Shame on me – I never really associated this delectable baked goodie with Easter until I read Julie’s post about it in her blog, A Mingling of Tastes. She shares:
Even though I was Catholic growing up, I probably never would have eaten a hot cross bun if it weren’t for that cute little song , which I probably learned in pre-school or someplace like that. With such a catchy tune running through my head, I naturally wanted to eat a hot cross bun. Luckily, a bakery near our house made them during lent, and I remember liking the sweet little yeast rolls studded with bits of fruit and spices.
What we know as a hot cross bun became popular in Tudor England in the 1500s, but the pagan inhabitants of the British Isles probably made similar bread marked with a cross to honor Eostre, their goddess of light for whom Easter was named, according to the Oxford Companion to Food. This tradition of offering bread to the gods goes back to the Greeks and Romans and even further to the Egyptians who took a great leap toward modern civilization when they traded blood sacrifices for far less messy offerings of bread.
Today, hot cross buns aren’t really an offering, but a traditional holiday food eaten on Good Friday (also known as “the day of the cross”) and throughout Lent to remind us of Jesus’ cross.
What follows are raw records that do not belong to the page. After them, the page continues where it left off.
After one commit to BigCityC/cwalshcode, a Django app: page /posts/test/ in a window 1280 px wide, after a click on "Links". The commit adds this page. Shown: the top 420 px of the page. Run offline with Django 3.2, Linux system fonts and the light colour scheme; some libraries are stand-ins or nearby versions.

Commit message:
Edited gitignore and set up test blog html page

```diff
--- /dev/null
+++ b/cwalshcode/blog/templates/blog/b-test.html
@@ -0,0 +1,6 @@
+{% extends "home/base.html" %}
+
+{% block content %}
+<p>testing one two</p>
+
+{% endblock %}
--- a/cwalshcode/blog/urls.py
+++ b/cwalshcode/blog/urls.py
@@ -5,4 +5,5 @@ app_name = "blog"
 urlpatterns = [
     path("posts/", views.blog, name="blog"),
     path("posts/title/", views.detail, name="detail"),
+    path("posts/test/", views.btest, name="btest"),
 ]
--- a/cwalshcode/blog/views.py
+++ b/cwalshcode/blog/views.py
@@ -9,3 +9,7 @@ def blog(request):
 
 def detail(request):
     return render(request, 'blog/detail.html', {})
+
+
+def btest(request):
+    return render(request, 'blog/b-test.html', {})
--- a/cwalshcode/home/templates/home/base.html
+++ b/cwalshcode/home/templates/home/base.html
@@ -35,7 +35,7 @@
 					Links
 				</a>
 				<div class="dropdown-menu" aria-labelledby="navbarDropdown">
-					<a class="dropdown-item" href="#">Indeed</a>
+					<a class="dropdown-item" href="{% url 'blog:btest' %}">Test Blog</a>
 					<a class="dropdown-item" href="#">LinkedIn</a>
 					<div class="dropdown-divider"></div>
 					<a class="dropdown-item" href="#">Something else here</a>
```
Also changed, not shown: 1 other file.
Like her, I probably first heard of the buns from that nursery rhyme that every little kid knows. What I didn’t know was their pagan origins. Oh well, the buns are good. Why not try serving them come Good Friday? Julie shares a recipe in her blog as well.